▶ **INSTRUCTIONS TO FOLLOW**: The response should be the records below, repeated exactly, with each picture left out.

▶ **PROVIDED DATA**:
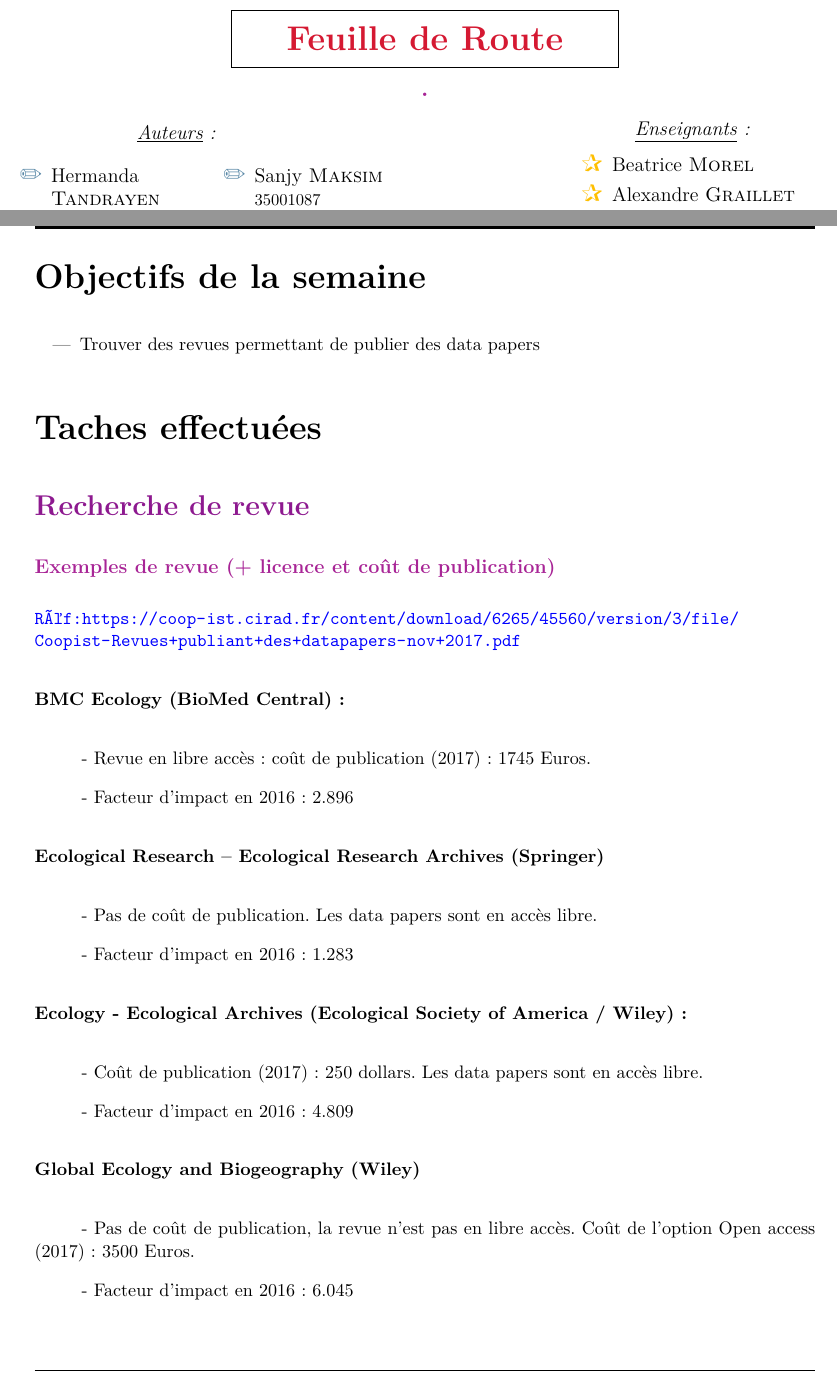
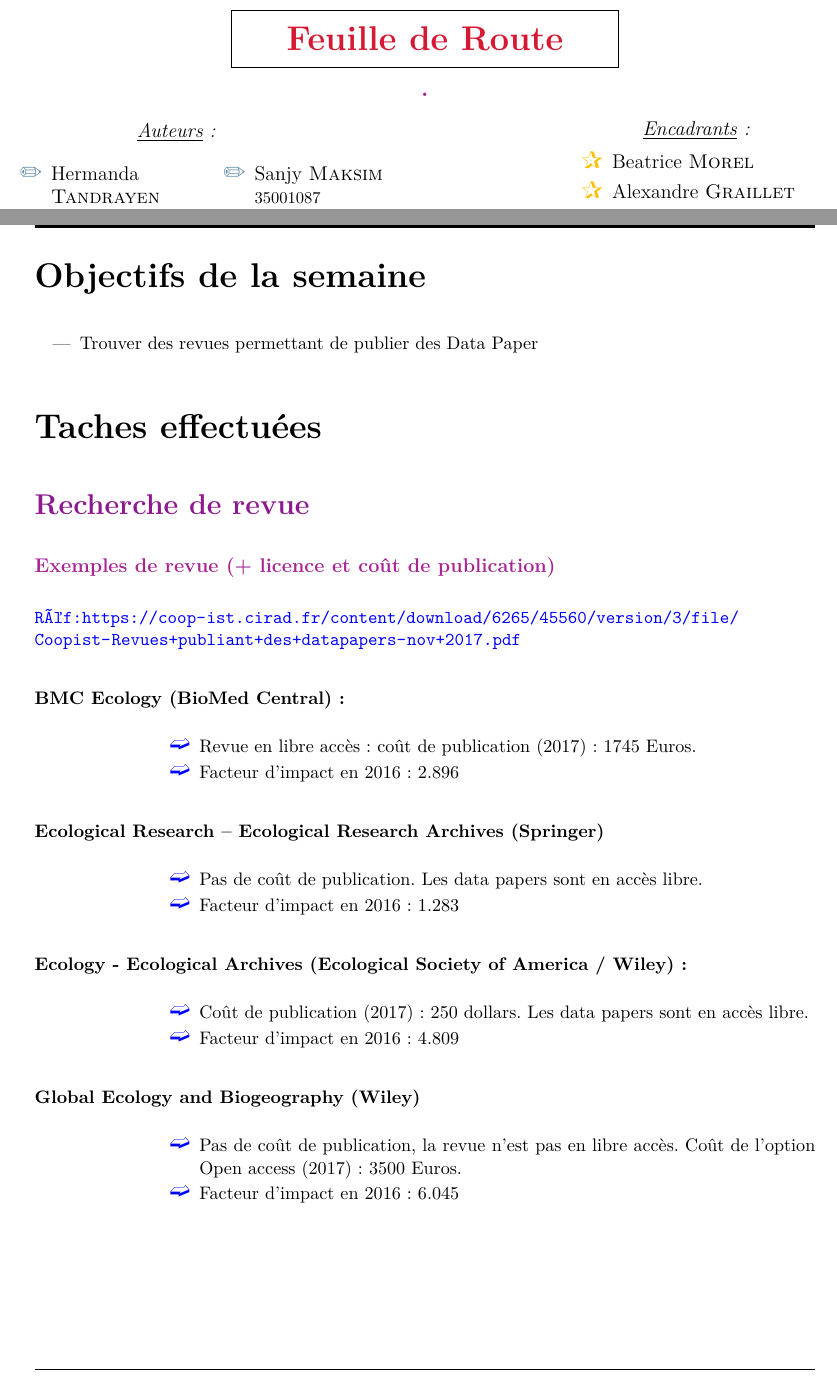
Before and after one commit to Hermanda-TANDRAYEN/Fiche-de-route-.tex, a LaTeX document (Feuille de route 6/Weekly6.tex): two parts of pages 1 and 2 of 4, joined at a grey line, cut so that both start at the same text. Compiled offline with pdfLaTeX.

Commit message:
mise en page

```diff
--- a/Feuille de route 6/Weekly6.tex
+++ b/Feuille de route 6/Weekly6.tex
@@ -73,7 +73,7 @@ ytrfdytfugvghikuhjbiujbhaaaaaaaaaaaaaaa}
 \end{minipage}
 \begin{minipage}{0.45\textwidth}
 \begin{flushright} \large
-\emph{\underline{Enseignants}:}\phantom{aaaaa}\\
+\emph{\underline{Encadrants}:}\phantom{aaaaa}\\
 
 \begin{itemize}[font=\color{amber} \Large, label=\ding{80}, leftmargin=3.5cm]
 \item{Beatrice \textsc{Morel}}
@@ -94,7 +94,7 @@ ytrfdytfugvghikuhjbiujbhaaaaaaaaaaaaaaa}
 \newpage
 \part*{Objectifs de la semaine}
 \begin{itemize}
-	\item Trouver des revues permettant de publier des data papers
+	\item Trouver des revues permettant de publier des Data Paper
 \end{itemize}
 
 
@@ -110,37 +110,37 @@ ytrfdytfugvghikuhjbiujbhaaaaaaaaaaaaaaa}
 \begin{flushleft}
 \textbf{BMC Ecology (BioMed Central):}
 \end{flushleft}
-
--	Revue en libre accès : coût de publication (2017): 1745 Euros.
-
--	Facteur d'impact en 2016: 2.896
+\begin{itemize} [font=\color{blue} \Large, label=\ding{235}, leftmargin=3.5cm]
+\item Revue en libre accès : coût de publication (2017): 1745 Euros.
+\item Facteur d'impact en 2016: 2.896
+\end{itemize}
 
 \begin{flushleft}
 \textbf{Ecological Research – Ecological Research Archives (Springer) }
 \end{flushleft}
-
--	Pas de coût de publication. Les data papers sont en accès libre.
-
--	Facteur d'impact en 2016: 1.283
+\begin{itemize}[font=\color{blue} \Large, label=\ding{235}, leftmargin=3.5cm]
+\item Pas de coût de publication. Les data papers sont en accès libre.
+\item Facteur d'impact en 2016: 1.283
+\end{itemize}
 
 \begin{flushleft}
 \textbf{Ecology - Ecological Archives (Ecological Society of America / Wiley): }
 \end{flushleft}
+\begin{itemize}[font=\color{blue} \Large, label=\ding{235}, leftmargin=3.5cm]
+\item Coût de publication (2017): 250 dollars. Les data papers
+sont en accès libre.
+\item Facteur d'impact en 2016: 4.809
+\end{itemize}
 
--	Coût de publication (2017): 250 dollars. Les data papers
-sont en accès libre.
-
--	Facteur d'impact en 2016: 4.809
 
 \begin{flushleft}
 \textbf{Global Ecology and Biogeography (Wiley)}
 \end{flushleft}
 
--	Pas de coût de publication, la revue n’est pas en libre accès. Coût de l’option Open access
-(2017) : 3500 Euros.
-
--	Facteur d'impact en 2016: 6.045
-
+\begin{itemize}[font=\color{blue} \Large, label=\ding{235}, leftmargin=3.5cm]
+\item Pas de coût de publication, la revue n’est pas en libre accès. Coût de l’option Open access (2017) : 3500 Euros.
+\item Facteur d'impact en 2016: 6.045
+\end{itemize}
 \newpage
 
 \subsection*{La Cirad}
```
Also changed, not shown: Feuille de route 6/Weekly6.pdf, Feuille de route 6/Weekly6.tex (10 more changed lines), 2 other files.
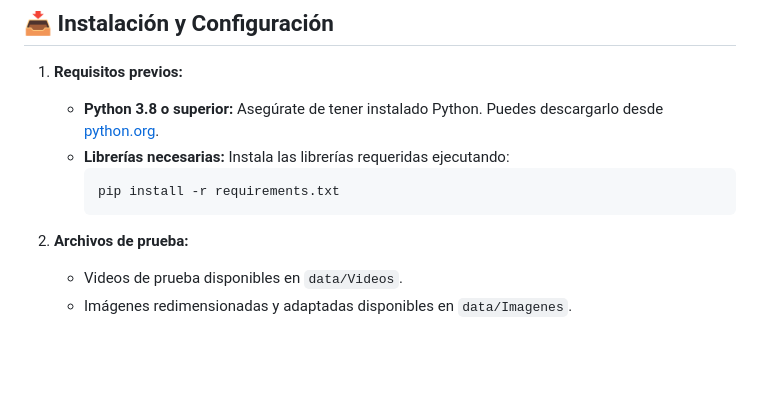
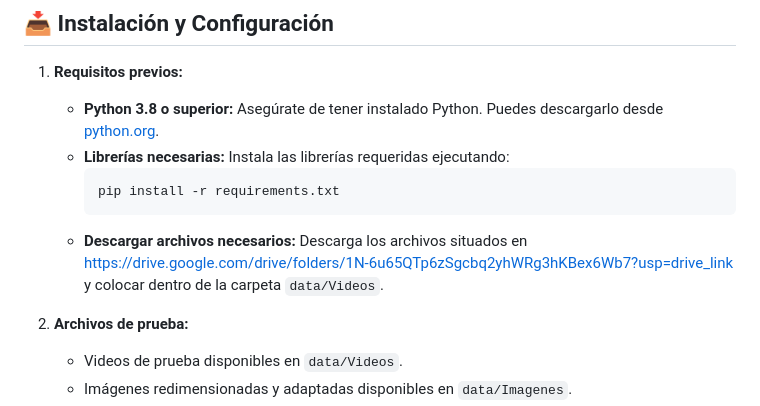
Before and after one commit to jorgealbertceb/parking-lot-ai-control, a Markdown page: README.md, the part around the change. Drawn GitHub-style; blank space fills up the shorter version.

````diff
--- a/README.md
+++ b/README.md
@@ -19,6 +19,7 @@ Para ver cómo funciona la aplicación en acción, consulta el siguiente video:
      ```bash
      pip install -r requirements.txt
      ```
+   - **Descargar archivos necesarios:** Descarga los archivos situados en https://drive.google.com/drive/folders/1N-6u65QTp6zSgcbq2yhWRg3hKBex6Wb7?usp=drive_link y colocar dentro de la carpeta `data/Videos`.
 
 2. **Archivos de prueba:**
    - Videos de prueba disponibles en `data/Videos`.
````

▶ **EXERCISE OUTPUT**:
Before and after one commit to Hermanda-TANDRAYEN/Fiche-de-route-.tex, a LaTeX document (Feuille de route 6/Weekly6.tex): two parts of pages 1 and 2 of 4, joined at a grey line, cut so that both start at the same text. Compiled offline with pdfLaTeX.

Commit message:
mise en page

```diff
--- a/Feuille de route 6/Weekly6.tex
+++ b/Feuille de route 6/Weekly6.tex
@@ -73,7 +73,7 @@ ytrfdytfugvghikuhjbiujbhaaaaaaaaaaaaaaa}
 \end{minipage}
 \begin{minipage}{0.45\textwidth}
 \begin{flushright} \large
-\emph{\underline{Enseignants}:}\phantom{aaaaa}\\
+\emph{\underline{Encadrants}:}\phantom{aaaaa}\\
 
 \begin{itemize}[font=\color{amber} \Large, label=\ding{80}, leftmargin=3.5cm]
 \item{Beatrice \textsc{Morel}}
@@ -94,7 +94,7 @@ ytrfdytfugvghikuhjbiujbhaaaaaaaaaaaaaaa}
 \newpage
 \part*{Objectifs de la semaine}
 \begin{itemize}
-	\item Trouver des revues permettant de publier des data papers
+	\item Trouver des revues permettant de publier des Data Paper
 \end{itemize}
 
 
@@ -110,37 +110,37 @@ ytrfdytfugvghikuhjbiujbhaaaaaaaaaaaaaaa}
 \begin{flushleft}
 \textbf{BMC Ecology (BioMed Central):}
 \end{flushleft}
-
--	Revue en libre accès : coût de publication (2017): 1745 Euros.
-
--	Facteur d'impact en 2016: 2.896
+\begin{itemize} [font=\color{blue} \Large, label=\ding{235}, leftmargin=3.5cm]
+\item Revue en libre accès : coût de publication (2017): 1745 Euros.
+\item Facteur d'impact en 2016: 2.896
+\end{itemize}
 
 \begin{flushleft}
 \textbf{Ecological Research – Ecological Research Archives (Springer) }
 \end{flushleft}
-
--	Pas de coût de publication. Les data papers sont en accès libre.
-
--	Facteur d'impact en 2016: 1.283
+\begin{itemize}[font=\color{blue} \Large, label=\ding{235}, leftmargin=3.5cm]
+\item Pas de coût de publication. Les data papers sont en accès libre.
+\item Facteur d'impact en 2016: 1.283
+\end{itemize}
 
 \begin{flushleft}
 \textbf{Ecology - Ecological Archives (Ecological Society of America / Wiley): }
 \end{flushleft}
+\begin{itemize}[font=\color{blue} \Large, label=\ding{235}, leftmargin=3.5cm]
+\item Coût de publication (2017): 250 dollars. Les data papers
+sont en accès libre.
+\item Facteur d'impact en 2016: 4.809
+\end{itemize}
 
--	Coût de publication (2017): 250 dollars. Les data papers
-sont en accès libre.
-
--	Facteur d'impact en 2016: 4.809
 
 \begin{flushleft}
 \textbf{Global Ecology and Biogeography (Wiley)}
 \end{flushleft}
 
--	Pas de coût de publication, la revue n’est pas en libre accès. Coût de l’option Open access
-(2017) : 3500 Euros.
-
--	Facteur d'impact en 2016: 6.045
-
+\begin{itemize}[font=\color{blue} \Large, label=\ding{235}, leftmargin=3.5cm]
+\item Pas de coût de publication, la revue n’est pas en libre accès. Coût de l’option Open access (2017) : 3500 Euros.
+\item Facteur d'impact en 2016: 6.045
+\end{itemize}
 \newpage
 
 \subsection*{La Cirad}
```
Also changed, not shown: Feuille de route 6/Weekly6.pdf, Feuille de route 6/Weekly6.tex (10 more changed lines), 2 other files.
Before and after one commit to jorgealbertceb/parking-lot-ai-control, a Markdown page: README.md, the part around the change. Drawn GitHub-style; blank space fills up the shorter version.

````diff
--- a/README.md
+++ b/README.md
@@ -19,6 +19,7 @@ Para ver cómo funciona la aplicación en acción, consulta el siguiente video:
      ```bash
      pip install -r requirements.txt
      ```
+   - **Descargar archivos necesarios:** Descarga los archivos situados en https://drive.google.com/drive/folders/1N-6u65QTp6zSgcbq2yhWRg3hKBex6Wb7?usp=drive_link y colocar dentro de la carpeta `data/Videos`.
 
 2. **Archivos de prueba:**
    - Videos de prueba disponibles en `data/Videos`.
````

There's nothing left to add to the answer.